Moon Shots. The private sector aims high with trips to a Russian space station and the moon on the line. MirCorp tries to sell trips to the orbiting Mir stations while RadioShack signs up to sponsor a lunar landing. Plans are for a robotic rover emblazoned with the RadioShack logo to scamper across the moon in 2003.

Search Function. Congress backs away from using the Methamphetamine Anti-Proliferation Act to authorize secret police searches of homes and businesses. Under the law, the state would have been allowed to seize or copy things, and not tell the owners about it until 90 days later–if then.

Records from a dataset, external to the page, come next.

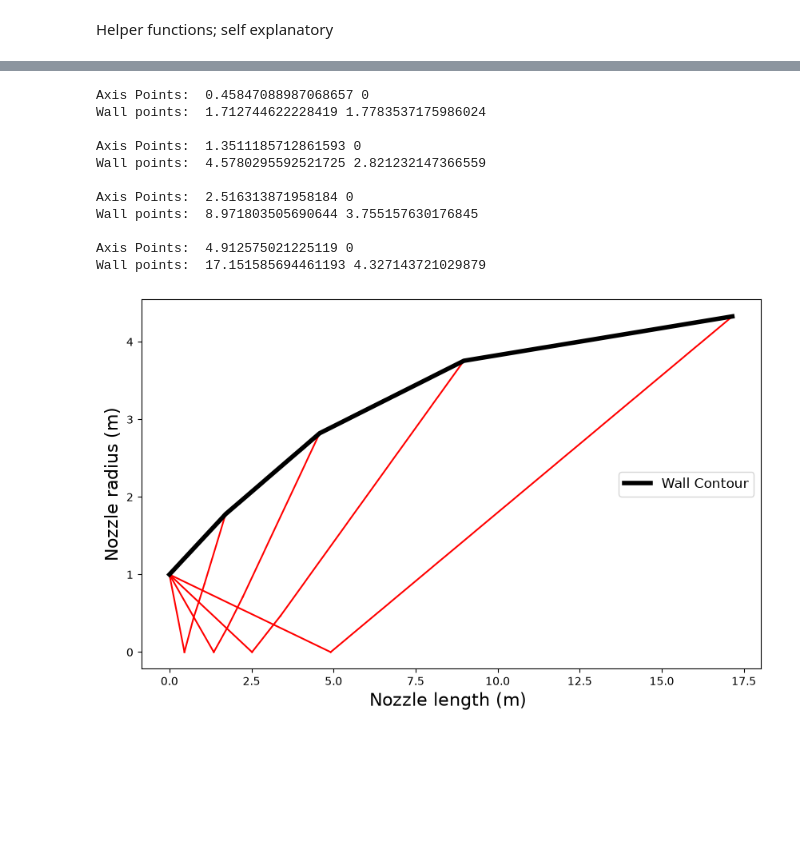
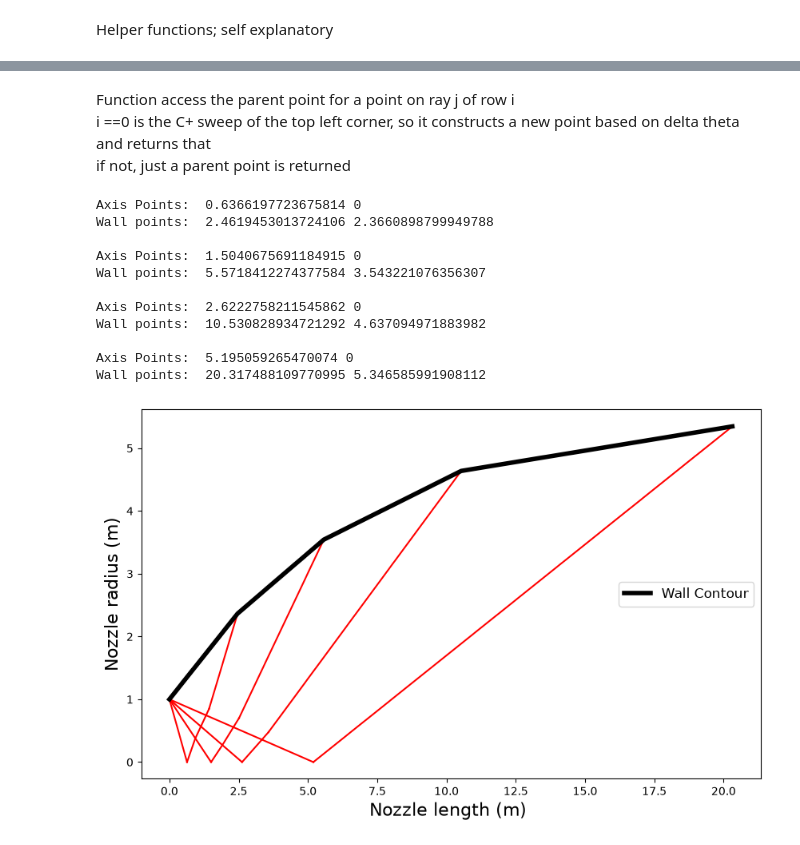
Before and after one commit to DanielKim0208/ME-433RocketScience, a Jupyter notebook: HW7/HW7.ipynb, the cells around one changed output, grey strips where cells are left out. Cells and saved outputs as stored; diff of their text form; code cells hidden in the pictures; blank space fills up the shorter version.

```diff
--- a/HW7/HW7.ipynb
+++ b/HW7/HW7.ipynb
@@ -91,3 +81,18 @@ def upstream(i, j, rows):
+# %% [markdown]
+Function access the parent point for a point on ray j of row i
+i ==0 is the C+ sweep of the top left corner, so it constructs a new point based on delta theta and returns that
+if not, just a parent point is returned
+# %%
+def upstream(i, j, rays):
+    if i == 0:
+        theta = j*dt #Can starting point be 0 degrees? Ask in the office hours
+
+        nu = PrandtlMeyer(M_init, gamma) + theta
+        M = InversePrandtlMeyer(nu, gamma)
+        return [theta, nu, M, mu(M), theta + nu, None, x_throat, R_t]
+
+    #Return 1 before in the shared ray
+    return rays[i - 1][j - i + 1]
 # %%
 
 # point data structure (THIS IS THE U AND P) = [theta, nu, M, mu, J_minus, J_plus, x, y]
@@ -125,59 +136,55 @@ def wall_point(Upstream, Previous):
     return Previous[:6] + [x, y]
 # %%
 # point = [theta, nu, M, mu, J_minus, J_plus, x, y]
-# rows[i] = [axis point, internal points ..., wall point]
+# rays[i] = Each line, [start point, internal points ..., wall point]
 
-theta_max = PrandtlMeyer(M_exit, gamma)/2
-theta_max_deg = np.rad2deg(theta_max)
-delta_theta = np.deg2rad(theta_max_deg - int(theta_max_deg))
-dt = np.deg2rad(int(theta_max_deg)/(n - 1))
+rays = []
 
 
-rows = []
 for i in range(n):
-    row = []
+    ray = []
     for j in range(i, n + 1):
-        U = upstream(i, j, rows)
+        U = upstream(i, j, rays)
         if j == i:
-            row.append(centerline_point(U))
+            ray.append(centerline_point(U))
         elif j < n:
-            row.append(internal_point(U, row[-1]))
+            ray.append(internal_point(U, ray[-1]))
         else:
-            row.append(wall_point(U, row[-1]))
-    rows.append(row)
-    print("Axis Points: ", *row[0][6:8])
-    print("Wall points: ", *row[-1][6:8], "\n")
+            ray.append(wall_point(U, ray[-1]))
+    rays.append(ray)
+    print("Axis Points: ", *ray[0][6:8])
+    print("Wall points: ", *ray[-1][6:8], "\n")
 # %% [output]
-Axis Points:  0.45847088987068657 0
-Wall points:  1.712744622228419 1.7783537175986024
+Axis Points:  0.6366197723675814 0
+Wall points:  2.4619453013724106 2.3660898799949788
 
-Axis Points:  1.3511185712861593 0
-Wall points:  4.5780295592521725 2.821232147366559
+Axis Points:  1.5040675691184915 0
+Wall points:  5.5718412274377584 3.543221076356307
 
-Axis Points:  2.516313871958184 0
-Wall points:  8.971803505690644 3.755157630176845
+Axis Points:  2.6222758211545862 0
+Wall points:  10.530828934721292 4.637094971883982
 
-Axis Points:  4.912575021225119 0
-Wall points:  17.151585694461193 4.327143721029879
+Axis Points:  5.195059265470074 0
+Wall points:  20.317488109770995 5.346585991908112
 # %%
 plt.figure(figsize=(10, 6))
-for row in rows:
-    x = [p[6] for p in row]
-    y = [p[7] for p in row]
+for ray in rays:
+    x = [p[6] for p in ray]
+    y = [p[7] for p in ray]
     plt.plot([x[0], x_throat], [y[0], R_t], color = 'red')
     plt.plot(x[:-1], y[:-1], color = 'red')
     plt.plot(x[-2:], y[-2:], color = 'red')
 
-wall_x = [x_throat] + [row[-1][6] for row in rows]
-wall_y = [R_t] + [row[-1][7] for row in rows]
+wall_x = [x_throat] + [ray[-1][6] for ray in rays]
+wall_y = [R_t] + [ray[-1][7] for ray in rays]
 plt.plot(wall_x, wall_y, color='black', linewidth=4, label='Wall Contour')
 
 plt.xlabel("Nozzle length (m) ", fontsize=16)
 plt.ylabel("Nozzle radius (m)", fontsize=16)
 plt.legend(loc=7, prop={'size': 12})
 plt.show()
 # %% [output]
-[figure, old version]
+[figure, new version]
 # %% [markdown]
 I looked at more than 2 codebase to understand how the 2D MOC nozzle works.
 No AI was used. All functions were written by me.
```
Also changed, not shown: parts of 5 cells of this notebook, 1 other file.
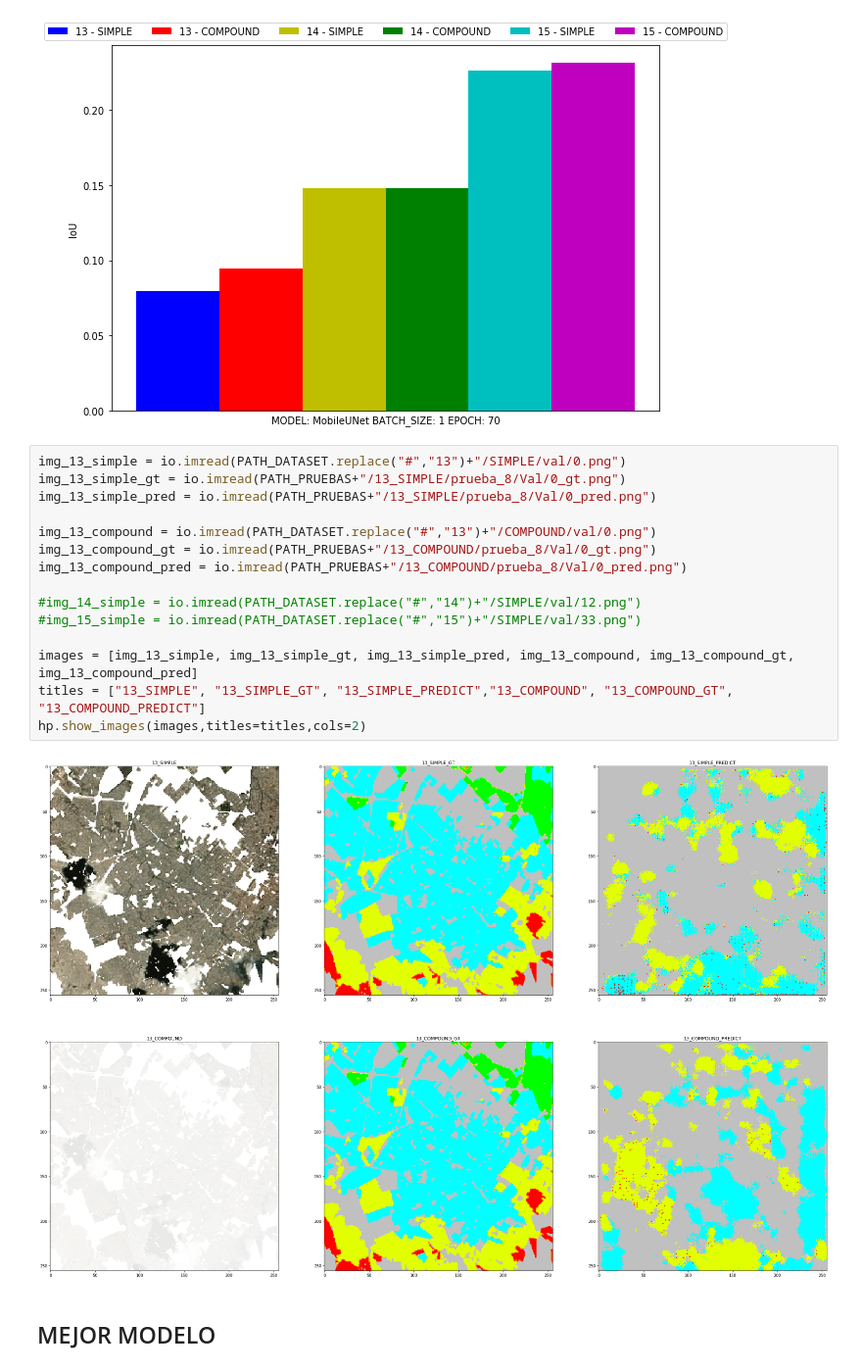
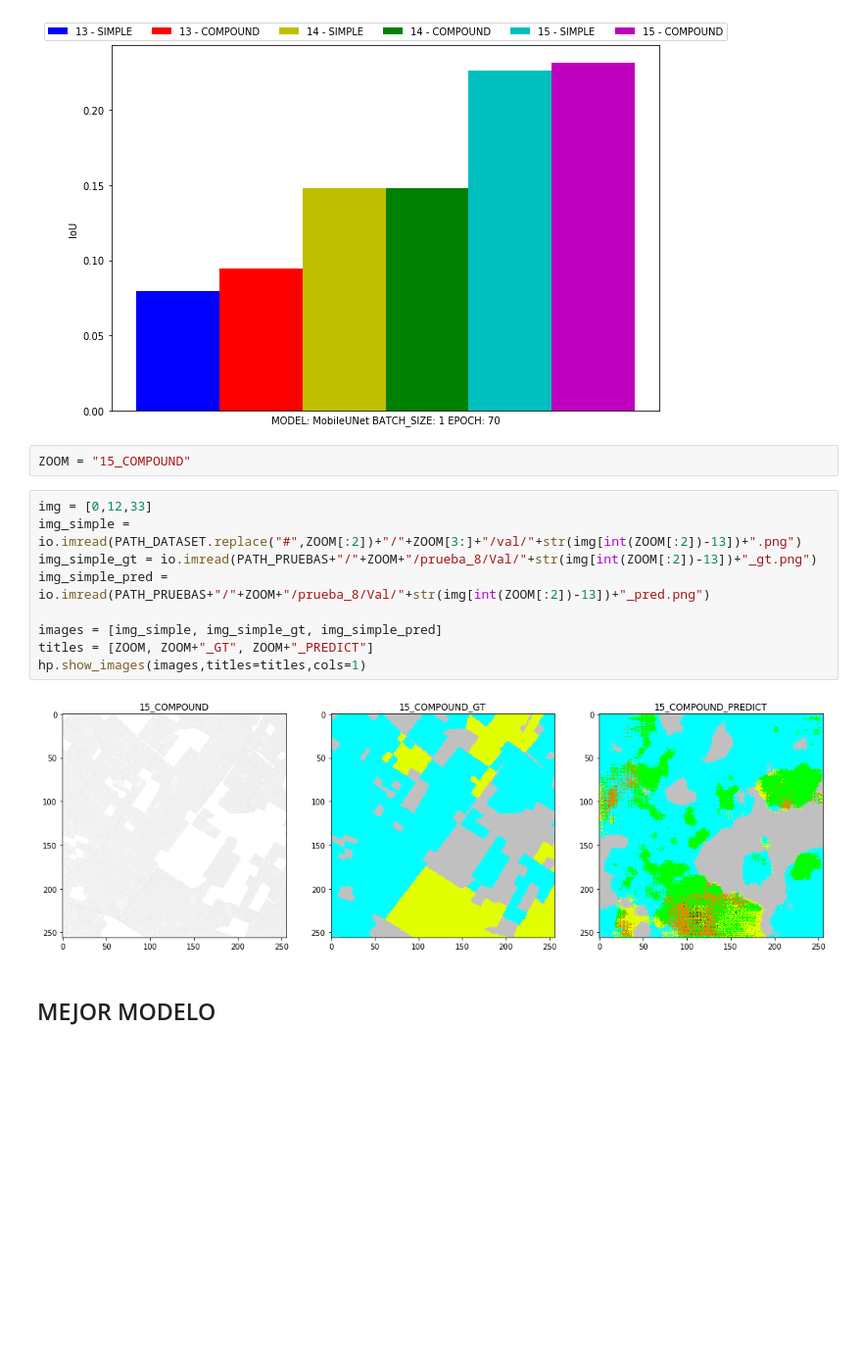
Before and after one commit to DaielChom/proyecto_uis, a Jupyter notebook: 07 - Presentación Resultados.ipynb, the cells around one changed output. Shown at 98% size. Saved outputs shown, nothing was run; the diff lists cells and outputs as text; blank space fills up the shorter version.

```diff
--- a/07 - Presentación Resultados.ipynb
+++ b/07 - Presentación Resultados.ipynb
@@ -168,23 +187,19 @@ worst = iou_all_test.loc[iou_all_test["MEAN_IOU"].idxmin()].values[1:]
 grafica(8)
 # %% [output]
 [figure]
-# %%
-img_13_simple = io.imread(PATH_DATASET.replace("#","13")+"/SIMPLE/val/0.png")
-img_13_simple_gt = io.imread(PATH_PRUEBAS+"/13_SIMPLE/prueba_8/Val/0_gt.png")
-img_13_simple_pred = io.imread(PATH_PRUEBAS+"/13_SIMPLE/prueba_8/Val/0_pred.png")
-
-img_13_compound = io.imread(PATH_DATASET.replace("#","13")+"/COMPOUND/val/0.png")
-img_13_compound_gt = io.imread(PATH_PRUEBAS+"/13_COMPOUND/prueba_8/Val/0_gt.png")
-img_13_compound_pred = io.imread(PATH_PRUEBAS+"/13_COMPOUND/prueba_8/Val/0_pred.png")
-
-#img_14_simple = io.imread(PATH_DATASET.replace("#","14")+"/SIMPLE/val/12.png")
-#img_15_simple = io.imread(PATH_DATASET.replace("#","15")+"/SIMPLE/val/33.png")
-
-images = [img_13_simple, img_13_simple_gt, img_13_simple_pred, img_13_compound, img_13_compound_gt, img_13_compound_pred]
-titles = ["13_SIMPLE", "13_SIMPLE_GT", "13_SIMPLE_PREDICT","13_COMPOUND", "13_COMPOUND_GT", "13_COMPOUND_PREDICT"]
-hp.show_images(images,titles=titles,cols=2)
-# %% [output]
-[figure, removed]
+# %%
+ZOOM = "15_COMPOUND"
+# %%
+img = [0,12,33]
+img_simple = io.imread(PATH_DATASET.replace("#",ZOOM[:2])+"/"+ZOOM[3:]+"/val/"+str(img[int(ZOOM[:2])-13])+".png")
+img_simple_gt = io.imread(PATH_PRUEBAS+"/"+ZOOM+"/prueba_8/Val/"+str(img[int(ZOOM[:2])-13])+"_gt.png")
+img_simple_pred = io.imread(PATH_PRUEBAS+"/"+ZOOM+"/prueba_8/Val/"+str(img[int(ZOOM[:2])-13])+"_pred.png")
+
+images = [img_simple, img_simple_gt, img_simple_pred]
+titles = [ZOOM, ZOOM+"_GT", ZOOM+"_PREDICT"]
+hp.show_images(images,titles=titles,cols=1)
+# %% [output]
+[figure, added]
 # %% [markdown]
 ## MEJOR MODELO
 # %%
```
Also changed, not shown: parts of 10 cells of this notebook.
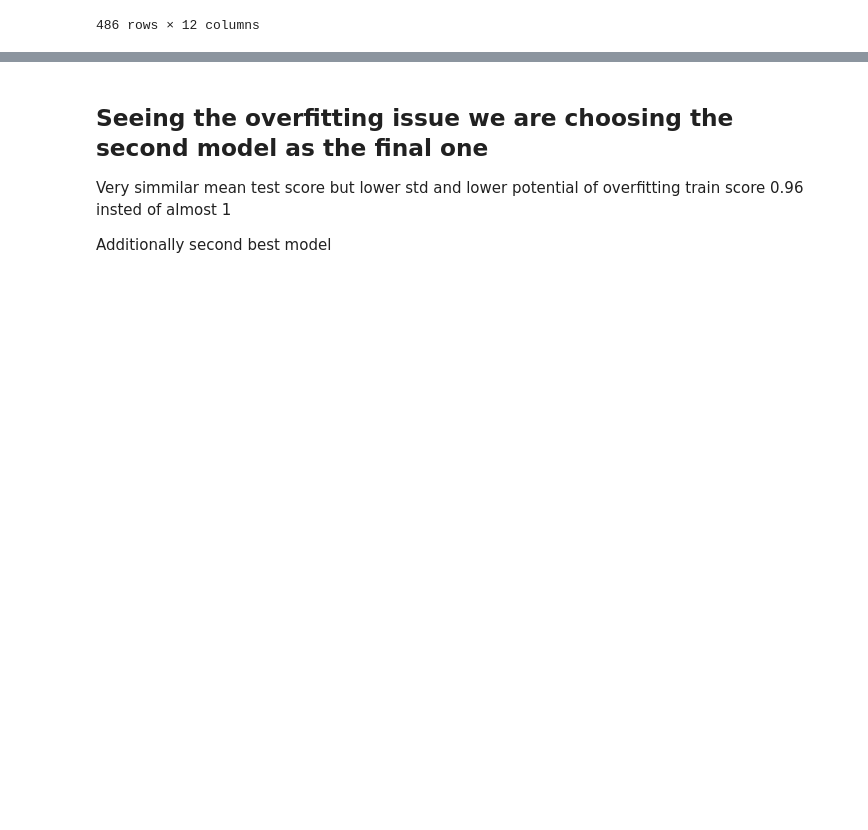
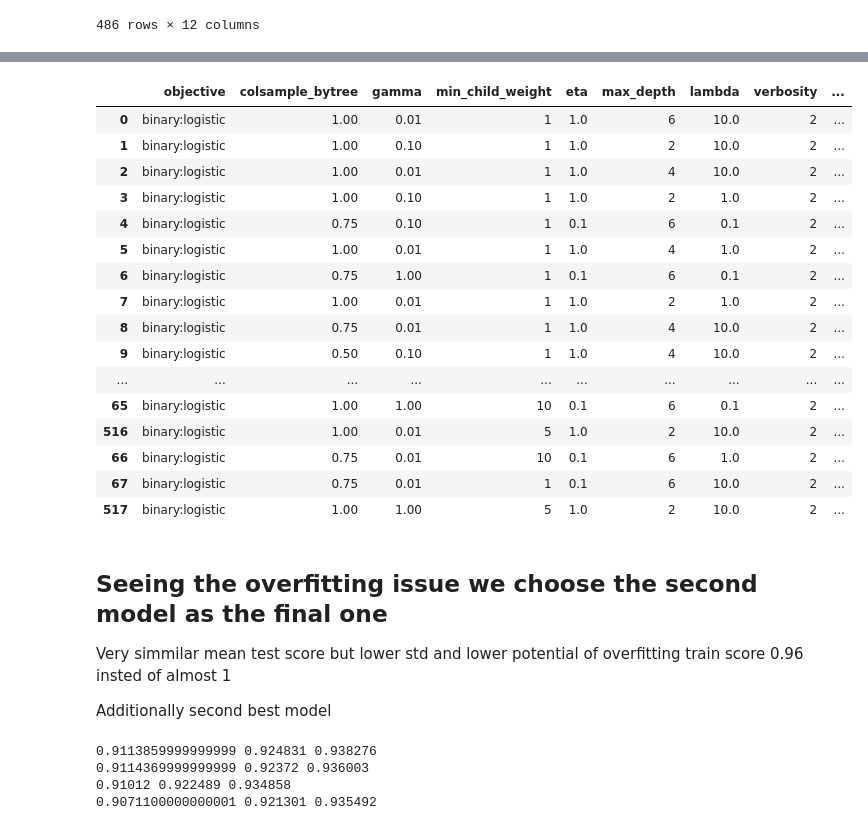
Before and after one commit to jtbandurski/ML-1-Project, a Jupyter notebook: classification/xgboost.ipynb, the cells around one changed output, grey strips where cells are left out. Cells and saved outputs as stored; diff of their text form; code cells hidden in the pictures; blank space fills up the shorter version.

```diff
--- a/classification/xgboost.ipynb
+++ b/classification/xgboost.ipynb
@@ -217,5 +267,39 @@ df.sort_values(ascending=False,by="mean_test_score")
+# %%
+results2 = pd.read_csv('./results/xgb2_metrics_2_10_cv.csv', delimiter=';')
+results3 = pd.read_csv('./results/xgb3_metrics_2_10_cv.csv', delimiter=';')
+results = pd.concat([results2, results3], axis=0, ignore_index=True).sort_values(ascending=False,by="mean_test_score")
+results.head(100)
+# %% [output]
+|  | objective | colsample_bytree | gamma | min_child_weight | eta | max_depth | lambda | verbosity | ... |
+| 0 | binary:logistic | 1.00 | 0.01 | 1 | 1.0 | 6 | 10.0 | 2 | ... |
+| 1 | binary:logistic | 1.00 | 0.10 | 1 | 1.0 | 2 | 10.0 | 2 | ... |
+| 2 | binary:logistic | 1.00 | 0.01 | 1 | 1.0 | 4 | 10.0 | 2 | ... |
+| 3 | binary:logistic | 1.00 | 0.10 | 1 | 1.0 | 2 | 1.0 | 2 | ... |
+| 4 | binary:logistic | 0.75 | 0.10 | 1 | 0.1 | 6 | 0.1 | 2 | ... |
+| 5 | binary:logistic | 1.00 | 0.01 | 1 | 1.0 | 4 | 1.0 | 2 | ... |
+| 6 | binary:logistic | 0.75 | 1.00 | 1 | 0.1 | 6 | 0.1 | 2 | ... |
+| 7 | binary:logistic | 1.00 | 0.01 | 1 | 1.0 | 2 | 1.0 | 2 | ... |
+| 8 | binary:logistic | 0.75 | 0.01 | 1 | 1.0 | 4 | 10.0 | 2 | ... |
+| 9 | binary:logistic | 0.50 | 0.10 | 1 | 1.0 | 4 | 10.0 | 2 | ... |
+| ... | ... | ... | ... | ... | ... | ... | ... | ... | ... |
+| 65 | binary:logistic | 1.00 | 1.00 | 10 | 0.1 | 6 | 0.1 | 2 | ... |
+| 516 | binary:logistic | 1.00 | 0.01 | 5 | 1.0 | 2 | 10.0 | 2 | ... |
+| 66 | binary:logistic | 0.75 | 0.01 | 10 | 0.1 | 6 | 1.0 | 2 | ... |
+| 67 | binary:logistic | 0.75 | 0.01 | 1 | 0.1 | 6 | 10.0 | 2 | ... |
+| 517 | binary:logistic | 1.00 | 1.00 | 5 | 1.0 | 2 | 10.0 | 2 | ... |
 # %% [markdown]
-## Seeing the overfitting issue we are choosing the second model as the final one
+## Seeing the overfitting issue we choose the second model as the final one
 Very simmilar mean test score but lower std and lower potential of overfitting train score 0.96 insted of almost 1
 
 Additionally second best model
+# %%
+# intervals
+means = [0.924831, 0.923720, 0.922489, 0.921301]
+stds = [0.013445, 0.012283, 0.012369, 0.014191]
+for i in range(4):
+    print(means[i]-stds[i], means[i], means[i]+stds[i])
+# %% [output]
+0.9113859999999999 0.924831 0.938276
+0.9114369999999999 0.92372 0.936003
+0.91012 0.922489 0.934858
+0.9071100000000001 0.921301 0.935492
```
Also changed, not shown: parts of 3 cells of this notebook, 1 other file.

WHO What? The World Health Organization confirms its uselessness by releasing a study placing the United States with the 37th-best health care in the world, behind San Marino, Andorra, Malta, Italy, Spain, Oman, and Canada, to name a few.

School Code. Tax lawyers from the American Bar Association along with the IRS conspire to pollute high schools with 78,000 CD-ROMs on America's tax system. The goal? To explain the tax code to teenagers.

Teaching Politics. The Associated Press reports the National Education Association spent millions of dollars to elect "pro-education candidates," produce political training guides, and gather teachers' voting records. For the 2000 election, about $5 million will be spent on "organizational partnerships with political parties, campaign committees and political organizations." A 1993 IRS audit of the NEA found no political spending.

Stealth Tax. Recent congressional tweaking of the tax code starts to bite. About 5 million taxpayers had their itemized deductions limited on returns filed for 1998, an 8 percent increase from 1997. Some $25.9 billion in deductions were wiped out as a result.

Too-Full Spectrum. The Federal Communications Commission delays an auction of old television spectra, halting plans for a more efficient use of air space. The UHF channels 60–69 might be used for much-needed wireless data traffic.

Air Cav. U.S. attack helicopters leased to Colombian police for counter-narcotics missions are used against anti-government guerrillas in drug-producing areas. The State Department–owned choppers are only supposed to be used "in support" of anti-drug efforts, a meaningless distinction in a shooting war.